Those were the highlights of yesterday's Internet Watch Foundation 2010 Annual Report (PDF/3.9MB) presented to an assembly of the great and the good at a reception in the House of Commons yesterday evening.
The report revealed that the IWF hotline processed some 48,702 reports during 2010, which was an increase of 27.9 per cent over 2009. This led to the identification of some 16,739 potentially criminal URLs – an increase of 89.3 per cent over the last year – over which the foundation took action.
These pages were tracked back to 41 different countries, with six top level domains accounting for 86.4 per cent of all pages identified (.com, .ru, .jp, .net, .es, .org).
The IWF attributes these two increases to two unrelated trends: on the one hand, reports are going up, because the public are becoming more aware of the role of the IWF and procedures for reporting content. The increase in URLs appears to be linked to a shift in the hosting pattern, as opposed to any general increase in content available.
A spokeswoman for the IWF told us: "The number of domains being used to host child abuse material has remained static for several years. About half of all commercial abusive content comes from just 10 'brands' of commercial child sexual abuse.
"What seems to be changing is that the number of URLs involved has increased, but this is because the image-to-URL ratio has been falling. Those posting child abuse content are putting up fewer pictures per URL.

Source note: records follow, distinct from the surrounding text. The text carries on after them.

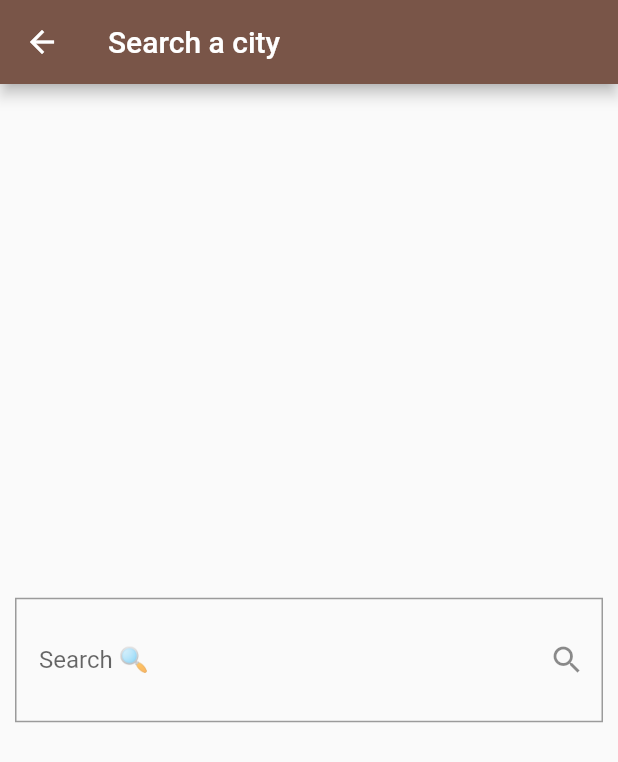
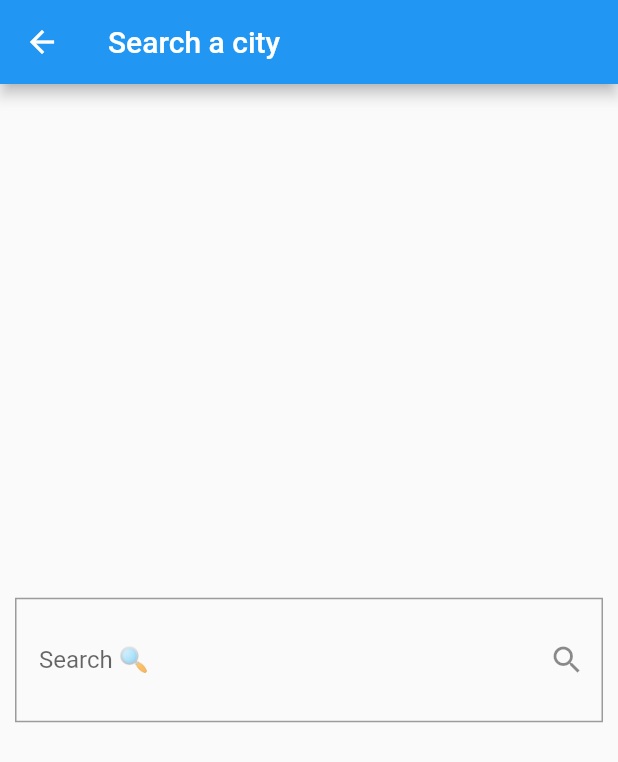
Before and after one commit to Abdo-Elsabagh/wather_app, a Flutter app: the screen it shows after launch, after a tap on the "search" icon, on a phone screen of 412 x 824 dp. Shown: the top 762 px of the screen. Run offline on Flutter 3.47's test engine with Material 3 defaults, Android fonts, the phone set to English and light mode, and no system bars; our stand-ins replace dio, flutter_bloc.

Commit message:
`feat: updated get_weather_cubit to handle nullable weatherModel, added theme color based on weather condition, and improved weather info body widget`

```diff
--- a/lib/cubits/get_waether_cubit/get_weather_cubit.dart
+++ b/lib/cubits/get_waether_cubit/get_weather_cubit.dart
@@ -6,11 +6,11 @@ import 'package:wather_app/services/weather_service.dart';
 
 class GetWeatherCubit extends Cubit<WeatherState> {
   GetWeatherCubit() : super(WeatherInitialstate());
-  late WeatherModel weatherModel;
+    WeatherModel? weatherModel;
   getWeather({required String cityName}) async {
     try {
       weatherModel = await WeatherService(Dio()).getWather(cityName: cityName);
-      emit(WeatherLaodedState(weatherModel: weatherModel));
+      emit(WeatherLaodedState(weatherModel: weatherModel!));
     } catch (e) {
       emit(WeatherFailureState(errorMassage: e.toString()));
     }
--- a/lib/main.dart
+++ b/lib/main.dart
@@ -1,6 +1,7 @@
 import 'package:flutter/material.dart';
 import 'package:flutter_bloc/flutter_bloc.dart';
 import 'package:wather_app/cubits/get_waether_cubit/get_weather_cubit.dart';
+import 'package:wather_app/cubits/get_waether_cubit/get_weather_states.dart';
 import 'package:wather_app/pages/home_page.dart';
 
 void main() {
@@ -13,15 +14,86 @@ class MyApp extends StatelessWidget {
   @override
   Widget build(BuildContext context) {
     return BlocProvider(
-      create: (context) => GetWeatherCubit(),
-      child: MaterialApp(
-        debugShowCheckedModeBanner: false,
-        theme: ThemeData(
-          primarySwatch: Colors.brown,
-          useMaterial3: false,
-        ),
-        home: const Homeviem(),
-      ),
-    );
+        create: (context) => GetWeatherCubit(),
+        child: Builder(
+          builder: (context) => BlocBuilder<GetWeatherCubit, WeatherState>(
+            builder: (context, state) {
+              return MaterialApp(
+                debugShowCheckedModeBanner: false,
+                theme: ThemeData(
+                    useMaterial3: false,
+                    colorScheme: ColorScheme.fromSwatch(
+                        primarySwatch: getThemeColor(
+                            BlocProvider.of<GetWeatherCubit>(context)
+                                    .weatherModel
+                                    ?.watherCondition ??
+                                "default"))),
+                home: const Homeviem(),
+              );
+            },
+          ),
+        ));
   }
 }
+
+MaterialColor getThemeColor(String condition) {
+  switch (condition) {
+    case "Sunny":
+    case "Clear":
+      return Colors.amber;
+
+    case "Partly Cloudy ":
+      return Colors.orange;
+
+    case "Cloudy":
+    case "Overcast":
+      return Colors.blueGrey;
+
+    case "Mist":
+    case "Fog":
+    case "Haze":
+      return Colors.grey;
+
+    case "Patchy rain possible":
+    case "Patchy rain nearby":
+    case "Patchy light rain":
+    case "Light rain":
+    case "Patchy light drizzle":
+    case "Light drizzle":
+      return Colors.lightBlue;
+
+    case "Moderate rain":
+    case "Moderate rain at times":
+    case "Heavy rain":
+    case "Heavy rain at times":
+      return Colors.indigo;
+
+    case "Patchy light snow":
+    case "Light snow":
+    case "Moderate snow":
+    case "Heavy snow":
+    case "Blizzard":
+      return Colors.cyan;
+
+    case "Patchy sleet possible":
+    case "Light sleet":
+    case "Moderate or heavy sleet":
+    case "Freezing drizzle":
+    case "Freezing fog":
+    case "Light freezing rain":
+      return Colors.teal;
+
+    case "Ice pellets":
+    case "Light showers of ice pellets":
+    case "Moderate or heavy showers of ice pellets":
+      return Colors.lightGreen;
+
+    case "Patchy light rain with thunder":
+    case "Moderate or heavy rain with thunder":
+    case "Thundery outbreaks possible":
+      return Colors.deepPurple;
+
+    default:
+      return Colors.blue;
+  }
+}
--- a/lib/pages/home_page.dart
+++ b/lib/pages/home_page.dart
@@ -18,6 +18,7 @@ class _HomeviemState extends State<Homeviem> {
   Widget build(BuildContext context) {
     return Scaffold(
       appBar: AppBar(
+        centerTitle: true,
         actions: [
           IconButton(
               onPressed: () {
@@ -28,12 +29,12 @@ class _HomeviemState extends State<Homeviem> {
               icon: const Icon(
                 Icons.search,
                 size: 26,
-                color: Colors.white,
+                color: Colors.black  ,
               ))
         ],
         title: const Text(
           'Wather App',
-          style: TextStyle(color: Colors.white),
+          style: TextStyle(color: Colors.black),
         ),
       ),
       body:
@@ -41,13 +42,18 @@ class _HomeviemState extends State<Homeviem> {
         if (state is WeatherInitialstate) {
           return const NowatherBody();
         } else if (state is WeatherLaodedState) {
-          return const WeatherInfoBody();
+          return WeatherInfoBody(
+            wearther: state.weatherModel,
+          );
         } else {
-          return const Center(
-              child: Text(
-            'opps there was an error',
-            style: TextStyle(fontSize: 24, fontWeight: FontWeight.bold),
-          ));
+          return const Padding(
+            padding: EdgeInsets.all(10.0),
+            child: Center(
+                child: Text(
+              'opps, there was an error.\nPlease check the city name and try again',
+              style: TextStyle(fontSize: 22, fontWeight: FontWeight.bold),
+            )),
+          );
         }
       }),
     );
--- a/lib/widget/weather_info_body.dart
+++ b/lib/widget/weather_info_body.dart
@@ -1,23 +1,41 @@
 import 'package:flutter/material.dart';
 import 'package:flutter_bloc/flutter_bloc.dart';
 import 'package:wather_app/cubits/get_waether_cubit/get_weather_cubit.dart';
+import 'package:wather_app/main.dart';
+import 'package:wather_app/model/weather_model.dart';
 
 class WeatherInfoBody extends StatelessWidget {
   const WeatherInfoBody({
     super.key,
+    required this.wearther,
   });
-
+  final WeatherModel wearther;
   @override
   Widget build(BuildContext context) {
-    var weatherModel = BlocProvider.of<GetWeatherCubit>(context).weatherModel;
+    var weatherModel = BlocProvider.of<GetWeatherCubit>(context).weatherModel!;
     return Scaffold(
-      body: Center(
+      body: Container(
+        decoration: BoxDecoration(
+          gradient: LinearGradient(
+            colors: [
+              getThemeColor(weatherModel.watherCondition),
+              getThemeColor(weatherModel.watherCondition)[300]!,
+              getThemeColor(weatherModel.watherCondition)[200]!,
+              getThemeColor(weatherModel.watherCondition)[50]!
+            ],
+            begin: Alignment.topCenter,
+            end: Alignment.bottomCenter,
+          ),
+        ),
+        child: Padding(
+          padding: const EdgeInsets.all(5.0),
+          child: Center(
               child: Column(
             mainAxisSize: MainAxisSize.min,
             children: [
               Text(weatherModel.cityName,
-              style:
-                  const TextStyle(fontSize: 32, fontWeight: FontWeight.bold)),
+                  style: const TextStyle(
+                      fontSize: 32, fontWeight: FontWeight.bold)),
               Text(
                 'updated at ${weatherModel.date.hour}:${weatherModel.date.minute}',
                 style: const TextStyle(
@@ -35,8 +53,8 @@ class WeatherInfoBody extends StatelessWidget {
                   ),
                   Text(
                     weatherModel.temp.toString(),
-                style:
-                    const TextStyle(fontSize: 32, fontWeight: FontWeight.bold),
+                    style: const TextStyle(
+                        fontSize: 32, fontWeight: FontWeight.bold),
                   ),
                   Column(
                     children: [
@@ -57,10 +75,13 @@ class WeatherInfoBody extends StatelessWidget {
               ),
               Text(
                 weatherModel.watherCondition,
-            style: const TextStyle(fontSize: 24, fontWeight: FontWeight.bold),
+                style:
+                    const TextStyle(fontSize: 24, fontWeight: FontWeight.bold),
               )
             ],
           )),
+        ),
+      ),
     );
   }
 }
```
Lines whose indentation alone changed are shown as unchanged.
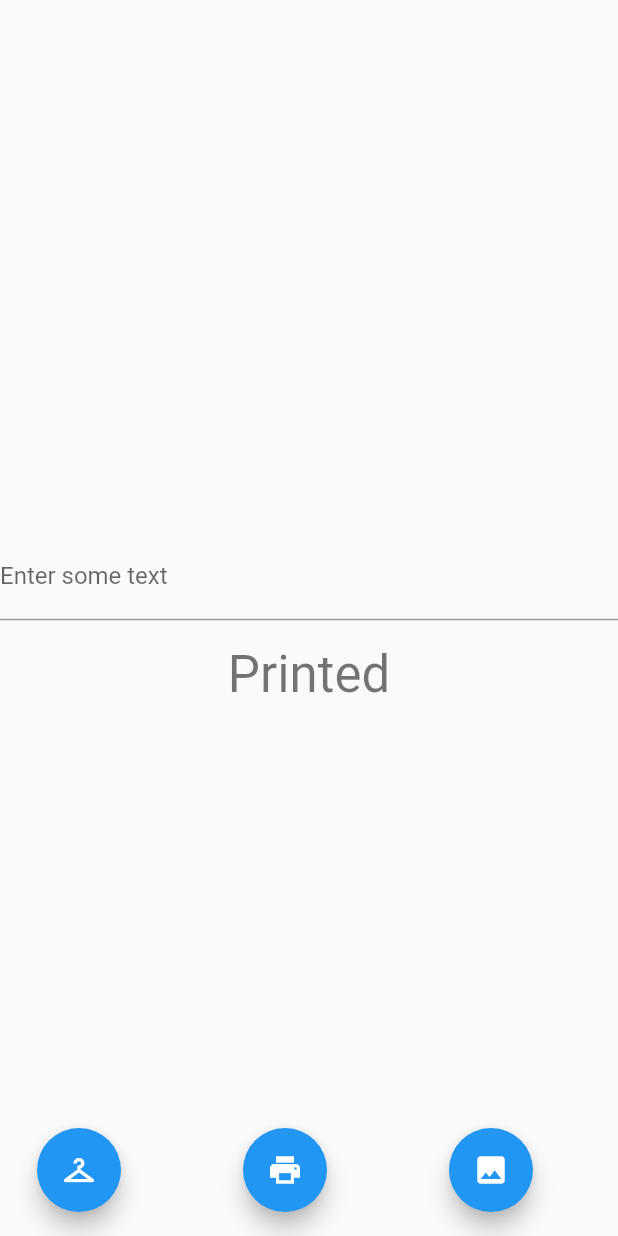
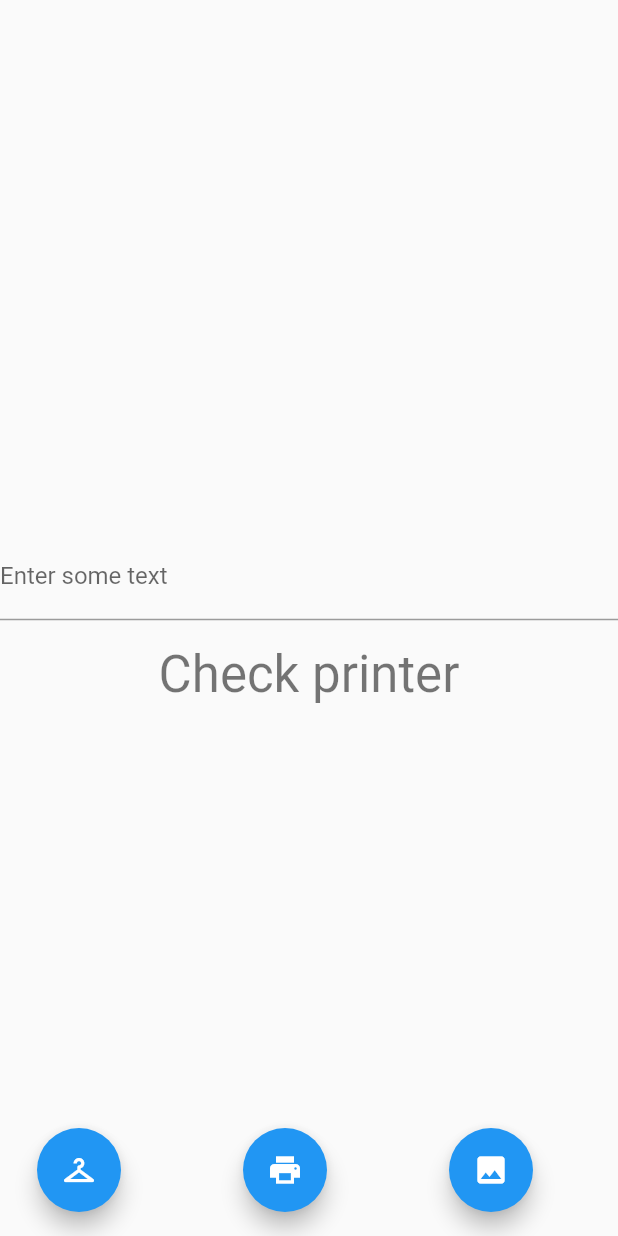
Before and after one commit to hassanannajjar/tp808_printer, a Flutter app: the screen it shows after launch, after a tap on the "print" icon, on a phone screen of 412 x 824 dp. Run offline on Flutter 3.47's test engine with Material 2 defaults, Android fonts, the phone set to English and light mode, and no system bars.

Commit message:
refactor code

```diff
--- a/lib/main.dart
+++ b/lib/main.dart
@@ -36,7 +36,6 @@ class _MyHomePageState extends State<MyHomePage> {
   @override
   void initState() {
     super.initState();
-    // Add your initialization code here
     _checkPrinterStatus();
   }
 
@@ -61,12 +60,12 @@ class _MyHomePageState extends State<MyHomePage> {
   Future<void> _printTestText() async {
     String printerStatus;
     try {
-      await platform.invokeMethod('printTestText');
+      printerStatus = await platform.invokeMethod('printTestText');
     } on PlatformException catch (e) {
       printerStatus = "Failed to read: '${e.message}'.";
     }
     setState(() {
-      _printerStatus = 'Printed';
+      _printerStatus = printerStatus;
     });
   }
 
@@ -85,7 +84,6 @@ class _MyHomePageState extends State<MyHomePage> {
         'size': 500,
         'isRotate': false,
         'sype': 0,
-        'isLzo': false,
       });
     } on PlatformException catch (e) {
       printerStatus = "Failed to read: '${e.message}'.";
```
Also changed, not shown: 1 other file.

"Our sense is therefore that the overall amount of content on the net is not increasing: it is merely being hosted differently."
The report also contains a bar chart tracking the improvement of takedown times. According to the graph, last year in April, over 180 abuse images took over a month to be taken down. By December, that figure had dropped to less than 60. The report said the majority of content is now removed within days.
What may also be changing is the nature of the individual putting content up. We also spoke with Eve Salomon, IWF Chair. She told us that one significant change in pattern over the last year or so was the way in which material was being put up on a non-commercial basis – often for free.
This confirms evidence collated last year by the The Child Exploitation and Online Protection Unit (CEOP) and the European Financial Coalition, suggesting that the economics of child abuse make it less of a focus for organised crime than popular belief would have it. Rather, sharing of images was often a form of "sick social networking", with abusers either passing on images as a form of one-upmanship, or possibly in the hope of inspiring others to reciprocate by providing images of their own activity.
She suggested that more research needs to be done in this area.
We also asked Salomon about the claim, by Dutch ISPs, in a letter sent to the Dutch Minister of Justice in November 2010, but only released earlier this month, that URL-blocking was ineffective and counter-productive. The Dutch ISPs specifically cite the UK experience, where blocking has led to a dramatic initial reduction from 2,000 URLs on the blocklist at any one time, to the current figure of 500.
Salomon rejected this view, claiming that the IWF provided a safety net: that while it was true the number of active URLs had fallen, there was no guarantee that this state of affairs would continue if pressure provided by the IWF was removed. In addition, she pointed out, the amount of child abuse material hosted in the UK was now almost zero.
Other routes for accessing child abuse material were monitored and, where possible, disrupted by bodies such as the CEOP.
The IWF report celebrates some 15 years of achievement in the area of child protection. Behind the figures lie a number of human success stories that often receive less publicity. In particular, yesterday, the IWF were proud to relate how reports of content featuring two British girls led to the rescue of two child victims in the UK.
As a spokeswoman told us: "This side of our work is often overlooked". ®